Top of Study material

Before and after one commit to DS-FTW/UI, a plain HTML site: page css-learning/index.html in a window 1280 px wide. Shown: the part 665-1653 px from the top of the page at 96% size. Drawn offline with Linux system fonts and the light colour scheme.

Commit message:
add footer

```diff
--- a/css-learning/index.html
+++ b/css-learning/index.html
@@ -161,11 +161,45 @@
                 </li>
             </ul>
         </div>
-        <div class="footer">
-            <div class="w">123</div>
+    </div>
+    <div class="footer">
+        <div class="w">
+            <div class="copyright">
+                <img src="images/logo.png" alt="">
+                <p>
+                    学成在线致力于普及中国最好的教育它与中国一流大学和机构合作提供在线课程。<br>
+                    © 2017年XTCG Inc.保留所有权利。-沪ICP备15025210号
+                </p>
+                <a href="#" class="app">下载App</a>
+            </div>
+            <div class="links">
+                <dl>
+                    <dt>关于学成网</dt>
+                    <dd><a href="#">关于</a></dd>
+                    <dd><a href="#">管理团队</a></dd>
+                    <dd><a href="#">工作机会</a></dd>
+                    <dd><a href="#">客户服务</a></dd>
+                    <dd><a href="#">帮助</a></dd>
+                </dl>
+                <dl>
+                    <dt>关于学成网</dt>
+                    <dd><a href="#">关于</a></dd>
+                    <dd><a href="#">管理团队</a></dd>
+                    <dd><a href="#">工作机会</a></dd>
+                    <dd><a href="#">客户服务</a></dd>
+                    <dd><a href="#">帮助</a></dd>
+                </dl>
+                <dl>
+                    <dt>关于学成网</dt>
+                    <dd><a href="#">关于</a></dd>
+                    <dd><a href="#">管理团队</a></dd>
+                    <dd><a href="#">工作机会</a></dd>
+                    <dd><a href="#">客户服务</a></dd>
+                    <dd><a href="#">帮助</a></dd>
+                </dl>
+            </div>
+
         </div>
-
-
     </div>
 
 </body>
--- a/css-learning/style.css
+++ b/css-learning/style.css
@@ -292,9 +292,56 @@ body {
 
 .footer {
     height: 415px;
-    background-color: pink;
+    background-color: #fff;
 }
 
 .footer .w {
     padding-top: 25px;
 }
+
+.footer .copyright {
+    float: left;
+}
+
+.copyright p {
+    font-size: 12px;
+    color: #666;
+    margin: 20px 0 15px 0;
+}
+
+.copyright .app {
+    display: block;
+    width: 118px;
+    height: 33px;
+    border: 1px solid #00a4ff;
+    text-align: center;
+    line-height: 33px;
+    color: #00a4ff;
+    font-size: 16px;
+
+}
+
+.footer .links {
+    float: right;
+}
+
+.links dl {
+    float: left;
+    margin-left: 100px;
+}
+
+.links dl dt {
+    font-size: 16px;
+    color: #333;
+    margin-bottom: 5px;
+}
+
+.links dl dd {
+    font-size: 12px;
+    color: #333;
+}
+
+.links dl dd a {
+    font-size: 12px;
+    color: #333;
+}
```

Bottom of Study material
Top of Study material

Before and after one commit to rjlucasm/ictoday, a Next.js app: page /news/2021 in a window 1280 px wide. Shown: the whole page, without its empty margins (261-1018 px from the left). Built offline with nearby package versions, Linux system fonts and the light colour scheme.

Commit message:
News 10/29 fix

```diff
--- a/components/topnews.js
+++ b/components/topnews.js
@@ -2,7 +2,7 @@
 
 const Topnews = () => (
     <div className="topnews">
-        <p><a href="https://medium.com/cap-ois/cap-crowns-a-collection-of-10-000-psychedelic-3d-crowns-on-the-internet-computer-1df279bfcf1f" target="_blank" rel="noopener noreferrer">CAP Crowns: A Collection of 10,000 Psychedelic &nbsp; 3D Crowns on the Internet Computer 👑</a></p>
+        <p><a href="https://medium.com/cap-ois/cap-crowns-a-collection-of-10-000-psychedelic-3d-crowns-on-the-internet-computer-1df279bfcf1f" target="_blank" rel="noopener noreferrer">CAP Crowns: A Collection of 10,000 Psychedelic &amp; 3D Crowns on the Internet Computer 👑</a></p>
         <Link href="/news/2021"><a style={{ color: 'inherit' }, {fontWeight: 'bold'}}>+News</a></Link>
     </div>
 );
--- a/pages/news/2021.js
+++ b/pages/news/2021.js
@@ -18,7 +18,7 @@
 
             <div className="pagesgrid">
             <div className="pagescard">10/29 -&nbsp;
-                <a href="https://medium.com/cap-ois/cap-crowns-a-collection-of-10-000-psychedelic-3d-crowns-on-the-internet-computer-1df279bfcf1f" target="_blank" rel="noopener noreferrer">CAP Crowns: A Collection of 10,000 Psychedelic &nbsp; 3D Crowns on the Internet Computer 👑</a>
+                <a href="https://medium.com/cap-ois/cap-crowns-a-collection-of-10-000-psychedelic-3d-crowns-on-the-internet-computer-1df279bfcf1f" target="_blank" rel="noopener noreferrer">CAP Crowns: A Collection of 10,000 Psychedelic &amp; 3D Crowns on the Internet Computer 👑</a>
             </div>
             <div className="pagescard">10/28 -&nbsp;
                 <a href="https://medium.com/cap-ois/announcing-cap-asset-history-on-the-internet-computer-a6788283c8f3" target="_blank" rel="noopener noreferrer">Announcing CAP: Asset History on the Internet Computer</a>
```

Bottom of Study material

**Work required:** A complete answer lists each line of the data that holds the word "color".

**Task response:**
-    background-color: pink;
+    background-color: #fff;
+    color: #666;
+    color: #00a4ff;
+    color: #333;
+    color: #333;
+    color: #333;
         <Link href="/news/2021"><a style={{ color: 'inherit' }, {fontWeight: 'bold'}}>+News</a></Link>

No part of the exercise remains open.